When it comes to health, gender plays a role in how certain conditions or diseases affect us. Doctors don’t always know why one sex may be more prone to a disease than another, but the answers likely lie within our genetic makeup, anatomy and hormones. Brandie Williams, M.D., a cardiologist on the medical staff at Texas Health Stephenville, says that regulating blood pressure is different depending not only on the sex of the patient but also on age, habits and lifestyle factors. We wanted to know more, and asked Williams for her insights and advice.
First off, is one sex more susceptible to high blood pressure or related diseases? Williams says that men generally are at a greater risk for cardiovascular and renal disease, with hypertension — or high blood pressure — the leading risk factor for cardiovascular disease. Why is that? Call it stubbornness or fear, but men are statistically less likely to see a doctor regularly than women. That’s why men are at great risk. After all, if you’re not seeing your physician, you probably aren’t aware of health issues like hypertension, which are easily diagnosed and often treatable.
Conversely, women tend to see their primary care physicians more regularly, so they’re generally more aware of high blood pressure. According to Williams, “Women have higher awareness of all health issues, blood pressure included, because they’re likely to start seeing a health care provider at a younger age. For instance, women seek the primary care of an OB/GYN for birth control and gynecological services. During the doctor visits, their blood pressures are screened more frequently.”
Habits aside, the actual data shows hypertension rates in women and men are similar — averaging 30 to 40 percent in African Americans and 20 percent in Caucasian adults but rising with age. For example, hypertension affects 80 to 90 percent of women of all races over the age of 70, because menopause causes women’s blood pressure to rise to levels above those of males the same age. The silver lining: because women seek a physician’s care more regularly, they’re much more likely to be aware of that spike in blood pressure and get it treated.
So we know that menopause has an effect on women’s blood pressure. Let’s delve into hormones and the role they play a bit more.
We’ve established that post-menopausal women have higher blood pressure rates than men of the same age. But why is that? Williams says the ‘mechanisms’ responsible for gender differences are not completely understood, but that testosterone could be playing a role in causing hypertension. As an example, she cites women with polycystic ovary syndrome — where too much testosterone is produced in the ovaries — typically have elevated blood pressure and also are more likely to become obese due to the condition.
Considering anatomy and hormonal differences in the sexes, how does regulating high blood pressure differ for both genders? Perhaps surprising for some, Williams says there isn’t a difference in drug treatment and drug therapy based on gender. The goal is the same for both — to reduce blood pressure, the major determinant of cardiovascular risk in both younger and older patients.

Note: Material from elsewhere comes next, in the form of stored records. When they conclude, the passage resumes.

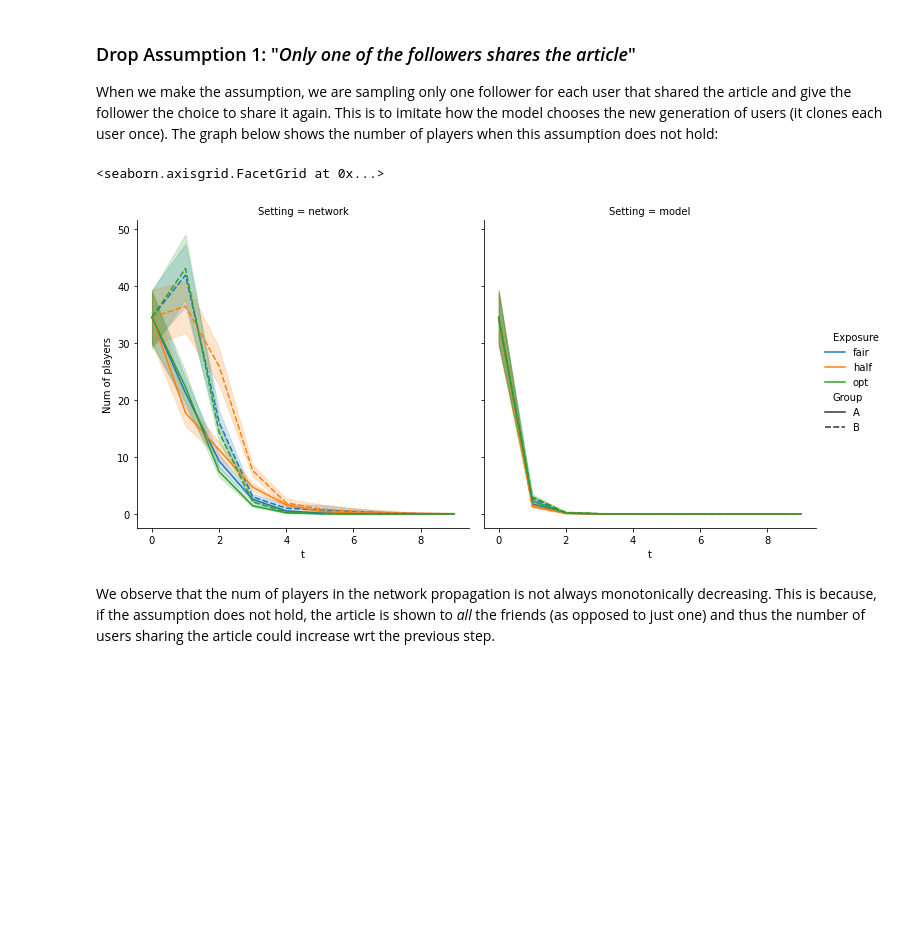
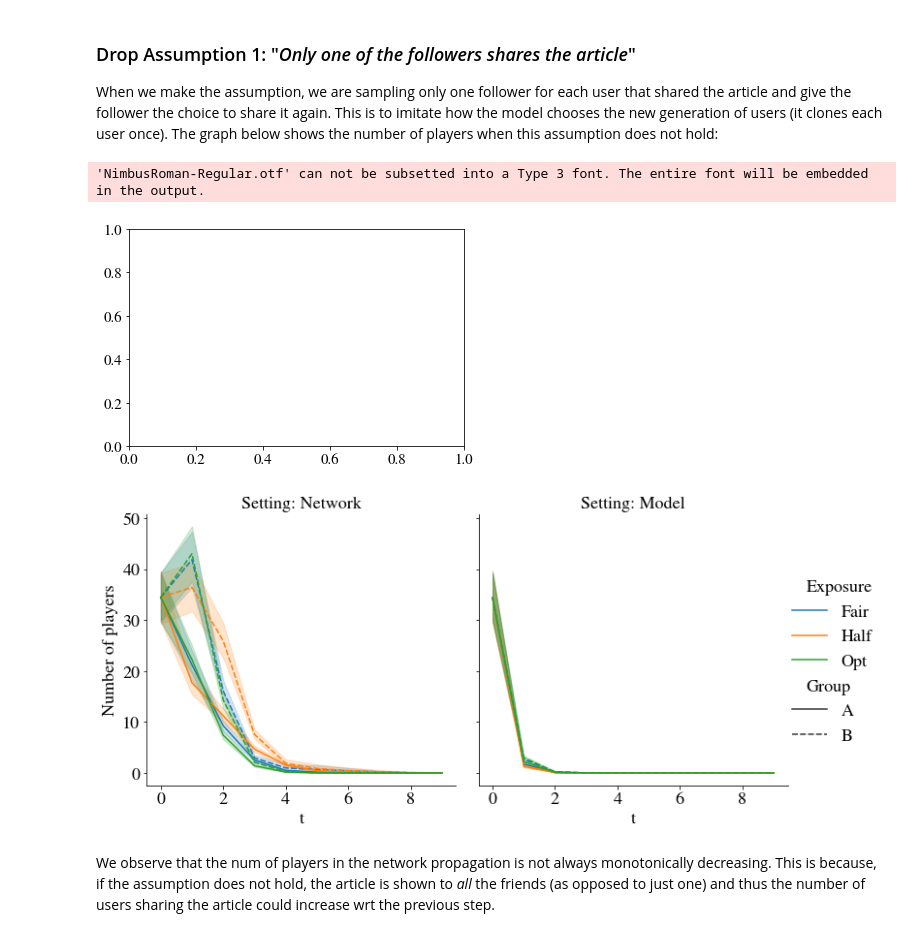
Before and after one commit to jfinocchiaro/long-term-fair-mdps, a Jupyter notebook: political-influence/real_network/abortion_plot_results.ipynb, the cells around one changed output. Drawn from its saved outputs; the diff is of its cells as text; code cells hidden in the pictures; blank space fills up the shorter version.

Commit message:
changes in real-network

```diff
--- a/political-influence/real_network/abortion_plot_results.ipynb
+++ b/political-influence/real_network/abortion_plot_results.ipynb
@@ -63,12 +63,26 @@ When we make the assumption, we are sampling only one follower for each user tha
 df1 = pd.read_csv(path.join(RESULTS_PATH, 'abortion_results_not_takeone.csv'))
 df1_breakdown = df1.melt(id_vars=['t', 'Setting', 'Exposure'], value_vars=['A', 'B'])
 df1_breakdown = df1_breakdown.rename(columns={'variable': 'Group'})
+# %%
+df1_breakdown['Setting'] = df1_breakdown.Setting.str.capitalize()
+df1_breakdown['Exposure'] = df1_breakdown.Exposure.str.capitalize()
 # %%
+plt.rcParams['pdf.fonttype'] = 42
+plt.rcParams['ps.fonttype'] = 42
+plt.rc('font', **{'family': 'serif', 'serif': 'Nimbus Roman'})
+plt.rcParams['text.usetex'] = False
+plt.rcParams["font.size"] = 18
+plt.tick_params(axis='both', labelsize=15)
+
 g3 = sns.relplot(data=df1_breakdown, x="t", y="value", col="Setting", hue="Exposure", style='Group', kind="line")
-g3.set(ylabel='Num of players')
+g3.set(ylabel='Number of players')
+g3.set_titles("Setting: {col_name}")
+
+g3.savefig('network_vs_model.pdf', transparent = True)
 # %% [output]
-<seaborn.axisgrid.FacetGrid at 0x...>
+'NimbusRoman-Regular.otf' can not be subsetted into a Type 3 font. The entire font will be embedded in the output.
-[figure, old version]
+[figure, new version]
+[figure, added]
 # %% [markdown]
 We observe that the num of players in the network propagation is not always monotonically decreasing. This is because, if the assumption does not hold, the article is shown to *all* the friends (as opposed to just one) and thus the number of users sharing the article could increase wrt the previous step.
 # %% [markdown]
```
Also changed, not shown: 5 other files.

She adds that regardless of gender, we all benefit from lifestyle modifications like weight loss, getting plenty of exercise and eating a low-salt diet.
Most people simply consume more salt than they need, often without knowing it. The American Heart Association says the average American eats about 3,400 milligrams of salt a day — but recommends no more than 2,300 milligrams a day. Limiting daily salt intake even further, — to less than 1,500 milligrams is ideal for individuals with high blood pressure.
In addition, alcohol should be consumed in moderation, and that’s where gender is a factor. For men, that’s no more than two drinks per day. And for women, no more than one drink a day is advised to achieve a healthy blood pressure range. Williams reminds us that one drink is no more than one 12-ounce beer, 4 ounces of wine, or 1.5 ounces of 80-proof spirits. Reducing stress and quitting smoking are also important lifestyle choices that help lower blood pressure and the risk of cardiovascular disease in both sexes.
Speaking of weight loss, there’s real proof that losing weight can have a dramatic effect on blood pressure. In fact, blood pressure generally is reduced anywhere from 0.5-2 mmHg (millimeters of mercury are used to measure blood pressure) for every 1 kilogram or 2.2 pounds of weight lost.
Nearly half of Americans have high blood pressure, a key contributor to cardiovascular disease. Williams says each of us should know our blood pressure numbers. A simple blood pressure monitor available at most pharmacies is a great way to keep track of blood pressure between doctor visits. Seeing a primary care physician or cardiologist and getting treated is important. Why? Because most of the time, there are no symptoms associated with high blood pressure, which can go undetected for years.
The Heart & Vascular Services team at Texas Health Resources is trained to diagnose patients and begin treatment for hypertension, if needed. Your physician will determine the blood pressure goal for you, and the lifestyle modifications needed to achieve your goal.